===== SUPPLIED RECORDS =====

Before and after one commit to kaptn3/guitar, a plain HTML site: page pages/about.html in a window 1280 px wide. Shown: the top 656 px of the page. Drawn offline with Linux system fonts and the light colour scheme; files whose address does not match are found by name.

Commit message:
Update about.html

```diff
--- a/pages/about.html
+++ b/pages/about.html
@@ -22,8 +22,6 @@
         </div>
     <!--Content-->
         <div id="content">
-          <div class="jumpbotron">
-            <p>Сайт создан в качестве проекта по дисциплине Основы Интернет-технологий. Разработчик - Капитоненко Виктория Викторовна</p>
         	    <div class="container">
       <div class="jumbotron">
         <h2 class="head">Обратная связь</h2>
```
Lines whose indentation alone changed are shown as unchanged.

=====

-- ASSIGNED TASK --
Using the data above, establish how many lines include the word "about"; the reply is that number only.

-- RESPONSE --
4